Two new maps were generated during the early 20th century, and they are remarkable because of their differences with each other and Sargent's earlier map. The first was published in 1919 by Madison Grant, an original member of the Executive Committee of Save The Redwoods League. Grant's map (below) showed a large number of outlying stands, many of which are not recognized today. No map since has portrayed so many large outliers, although Griffin and Critchfield's 1972 atlas comes close (see link below).
Some of these outliers may have been represented by only a few trees, some may now be gone entirely, and many may have simply been mistakes. Because of the small scale of this map, it is difficult to always know which is true. Grant's most interesting groves are the elongated tracts mapped along the eastern edge of the range in Mendocino County. He also reduced the extent of coast redwood east of San Francisco Bay compared to Sargent's earlier map, but correctly widened it in Mendocino and Sonoma Counties. Perhaps most importantly, he was the first to show discontinuities or breaks in the coast redwood distribution, and his map gives a visual impression of a fragmented forest; a truth which was consistent with his argument for conservation.
Within the decade, A.N. Weber produced a different map that detailed the redwood range north of San Francisco. As did Sargent, Weber distinguished areas that had been logged and unlogged with painstaking detail.
Weber drafted his map using a surveyor's base map with one mile square sections. Apart from the question of accuracy in the days before aerial photographs were available, his attempted level of precision provides us with a clear view of where he thought redwood forests were and where extensive lumbering activity had taken place during prior decades (below).
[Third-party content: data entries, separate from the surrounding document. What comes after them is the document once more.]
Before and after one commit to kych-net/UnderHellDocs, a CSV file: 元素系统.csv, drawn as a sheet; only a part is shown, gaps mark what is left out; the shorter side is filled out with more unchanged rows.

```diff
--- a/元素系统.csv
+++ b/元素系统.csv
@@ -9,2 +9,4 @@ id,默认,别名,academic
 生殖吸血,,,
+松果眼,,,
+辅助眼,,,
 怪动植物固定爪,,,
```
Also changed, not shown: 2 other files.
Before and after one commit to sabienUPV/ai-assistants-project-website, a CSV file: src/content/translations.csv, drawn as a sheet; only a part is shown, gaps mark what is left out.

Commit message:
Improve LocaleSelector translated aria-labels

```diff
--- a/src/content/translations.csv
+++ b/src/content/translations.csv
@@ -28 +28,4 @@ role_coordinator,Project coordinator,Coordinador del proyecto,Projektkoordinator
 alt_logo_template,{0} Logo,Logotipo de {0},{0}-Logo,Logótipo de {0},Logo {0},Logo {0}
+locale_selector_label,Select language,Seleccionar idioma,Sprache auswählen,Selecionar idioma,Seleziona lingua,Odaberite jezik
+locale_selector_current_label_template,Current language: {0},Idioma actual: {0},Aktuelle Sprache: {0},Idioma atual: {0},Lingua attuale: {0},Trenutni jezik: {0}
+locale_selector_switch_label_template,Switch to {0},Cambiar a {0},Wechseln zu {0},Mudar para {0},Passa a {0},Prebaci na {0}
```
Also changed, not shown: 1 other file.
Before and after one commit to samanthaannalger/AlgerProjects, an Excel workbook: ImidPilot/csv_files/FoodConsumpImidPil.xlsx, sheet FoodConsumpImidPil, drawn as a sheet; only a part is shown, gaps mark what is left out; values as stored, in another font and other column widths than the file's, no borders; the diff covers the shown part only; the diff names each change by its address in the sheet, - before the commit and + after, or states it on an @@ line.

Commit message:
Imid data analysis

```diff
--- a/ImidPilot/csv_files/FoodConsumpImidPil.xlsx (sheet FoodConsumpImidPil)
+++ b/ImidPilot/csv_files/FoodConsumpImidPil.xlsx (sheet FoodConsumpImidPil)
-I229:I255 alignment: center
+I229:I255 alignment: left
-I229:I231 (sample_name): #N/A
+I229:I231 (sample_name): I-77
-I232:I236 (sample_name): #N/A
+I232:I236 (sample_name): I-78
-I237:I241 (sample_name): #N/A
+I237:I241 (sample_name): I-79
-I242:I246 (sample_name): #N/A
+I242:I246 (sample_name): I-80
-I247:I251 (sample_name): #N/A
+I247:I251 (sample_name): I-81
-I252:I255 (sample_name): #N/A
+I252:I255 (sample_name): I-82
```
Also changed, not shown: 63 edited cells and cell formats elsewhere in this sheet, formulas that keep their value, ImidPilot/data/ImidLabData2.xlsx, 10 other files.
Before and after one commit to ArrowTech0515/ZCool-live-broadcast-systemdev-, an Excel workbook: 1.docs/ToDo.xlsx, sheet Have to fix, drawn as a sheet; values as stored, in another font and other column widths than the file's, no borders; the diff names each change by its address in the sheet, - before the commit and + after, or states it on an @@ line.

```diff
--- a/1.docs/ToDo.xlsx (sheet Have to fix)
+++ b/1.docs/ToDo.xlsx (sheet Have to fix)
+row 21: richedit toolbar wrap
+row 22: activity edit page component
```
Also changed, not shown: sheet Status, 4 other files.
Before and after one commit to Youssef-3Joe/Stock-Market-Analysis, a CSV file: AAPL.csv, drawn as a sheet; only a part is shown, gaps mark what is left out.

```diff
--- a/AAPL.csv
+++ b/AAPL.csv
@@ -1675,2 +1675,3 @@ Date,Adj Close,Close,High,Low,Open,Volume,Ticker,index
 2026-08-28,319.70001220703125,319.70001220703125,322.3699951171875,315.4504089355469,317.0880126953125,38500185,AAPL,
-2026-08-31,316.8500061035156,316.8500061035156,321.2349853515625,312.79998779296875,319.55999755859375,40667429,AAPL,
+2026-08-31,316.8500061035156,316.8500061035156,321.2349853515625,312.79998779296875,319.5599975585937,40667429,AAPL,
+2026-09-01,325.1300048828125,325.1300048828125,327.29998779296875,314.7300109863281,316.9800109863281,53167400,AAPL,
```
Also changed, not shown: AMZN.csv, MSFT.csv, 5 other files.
What I find most remarkable about Weber's map, particularly in light of Grant's effort of the prior decade, is that despite the potential for detail, Weber shows very few of Grant's outliers, even those accepted half a century later by Griffin and Critchfield in their revisionist map. It seems that Weber was more interested in the silvicultural potential of redwood forests than the species' actual distribution from a biogeographical perspective, and he says as much in his accompanying report. Eastern outliers, just like those forests south of San Francisco Bay, were unmapped because they were of less commercial concern.
So how accurate was Weber near the coast where redwood was often the dominant species? Logged redwood stumps that still exist provide definitive evidence for where the trees occurred. Around Humboldt Bay, Weber's mapping of logged areas is often a quarter mile or more off from what we know to be true based on stump observations. More remote locations are likely to be even less accurate.
The Weber map's historical value is that it provides us with insights into the progress and distribution of logging on the coast in the early 20th century when timber and conservation interests first came to a head.
Such cartographic knowledge put the restricted natural extent of the redwood range and the much smaller extent of preserved stands in stark context. It also helped non-government agencies and government officials develop strategies for their mid-century acquisition of redwood lands with the hope of improving forest management and it eventually assisted in development of the range-wide state and national redwood park system.
Today, we want to know where the coast redwood are and were for different reasons. Populations on the edge are thought to be highly sensitive to environmental changes, such as logging, fire exclusion and climate change. By understanding the distribution and density of redwood across its range and how it has varied over time, we gain powerful insights into why, how and where redwood are likely to thrive in the future.